Clear all

6 results found

reorder grid_view

A Safe and Just Space for Humanity: Can we live within the doughnut?

February 10, 2012

Humanity's challenge in the 21st century is to eradicate poverty and achieve prosperity for all within the means of the planet's limited natural resources. In the run-up to Rio+20, this discussion paper presents a visual framework - shaped like a doughnut - which brings planetary boundaries together with social boundaries, creating a safe and just space between the two, in which humanity can thrive. Moving into this space demands far greater equity - within and between countries - in the use of natural resources, and far greater efficiency in transforming those resources to meet human needs.

Left Behind by the G20? How inequality and environmental degradation threaten to exclude poor people from the benefits of economic growth

January 18, 2012

The G20 is committed to supporting equitable and sustainable growth. But new data shows that a lot needs to change if they are to live up to this pledge. The stakes are high: analysis in this paper suggests that without attention to growing inequality, strong growth is unlikely to be enough to prevent poverty increasing in some G20 countries over the next decade. Income inequality is growing in almost all G20 members, while it is falling in many low- and lower middle-income countries. Meanwhile, environmentally unsustainable economic expansion is driving dangerous climate change, and depleting the natural resources upon which poor people depend most for their livelihoods.
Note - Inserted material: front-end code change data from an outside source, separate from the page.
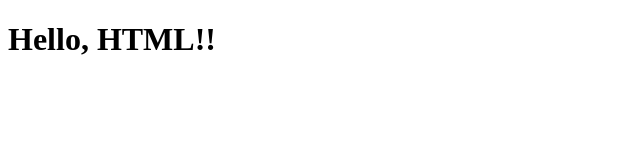
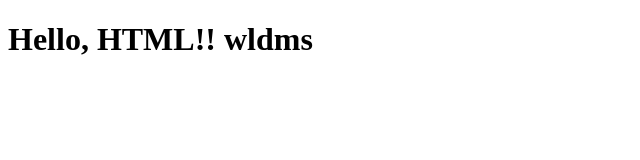
Before and after one commit to wonwung/asdasd, a plain HTML site: page index.html in a window 1280 px wide. Shown: the whole page, without its empty margins (0-640 px from the left). Drawn offline with Linux system fonts and the light colour scheme.

Commit message:
Update index.html

```diff
--- a/index.html
+++ b/index.html
@@ -6,6 +6,6 @@
     <title>나의 첫번쨰 배포페이지</title>
   </head>
   <body>
-    <h1>Hello, HTML!!</h1>
+    <h1>Hello, HTML!! wldms</h1>
   </body>
 </html>
```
Without action, inequality will render the benefits of growth inaccessible to the poor, even as they bear the costs of this expansion through the impacts of a changing climate and environmental degradation. It's time for the G20 to practice what it preaches.

The Great EU Sugar Scam: How Europe's sugar regime is devastating livelihoods in the developing world

November 3, 2010

European consumers and taxpayers are paying to destroy livelihoods in developing countries. Under the Common Agricultural Policy (CAP), the EU has emerged as the world's largest exporter of white sugar. Subsidies and tariffs generate vast profits for big sugar processors and large farmers - and vast surpluses that are dumped on world markets. Smallholder farmers and agricultural labourers in poor countries suffer the consequences. Oxfam is calling for an immediate end to EU sugar exports and improved market access for the poorest countries.

Kicking Down the Door: How upcoming WTO talks threaten farmers in poor countries

November 3, 2010

Millions of poor farmers in developing countries cannot earn a living because of cheap, often dumped, food imports. The world's most important basic food, rice, shows the seriousness of the problem. Rich countries have long used the IMF and World Bank, and aggressive bilateral trade deals, to push open the door of poor countries' markets to a flood of cheap rice, including heavily subsidised rice from the US. Now rich countries plan to use the binding rules of the WTO to kick that door down altogether. But trade rules must promote development, not undermine it. Any new WTO deal must ensure that poor countries can regulate trade to promote food security and rural livelihoods.

Adapting to Climate Change: What's needed in poor countries, and who should pay

October 29, 2010

Climate change is forcing vulnerable communities in poor countries to adapt to unprecedented climate stress. Rich countries, primarily responsible for creating the problem, must stop harming, by fast cutting their greenhouse-gas emissions, and start helping, by providing finance for adaptation. In developing countries Oxfam estimates that adaptation will cost at least $50bn each year, and far more if global emissions are not cut rapidly. Urgent work is necessary to gain a more accurate picture of the costs to the poor. According to Oxfam's new Adaptation Financing Index, the USA, European Union, Japan, Canada, and Australia should contribute over 95 per cent of the finance needed. This finance must not be counted towards meeting the UN-agreed target of 0.7 per cent for aid. Rich countries are planning multi-billion dollar adaptation measures at home, but to date they have delivered just $48m to international funds for least-developed country adaptation, and have counted it as aid: an unacceptable inequity in global responses to climate change.

Climate Shame: Get back to the table: Initial analysis of the Copenhagen climate talks

October 29, 2010

Copenhagen was a unique opportunity to turn the world's course away from climate disaster, towards a safe future for all of us on this small planet. Massive global public mobilization demanded it. But leaders of the major powers negotiated for their national interests, instead of safeguarding our shared destiny.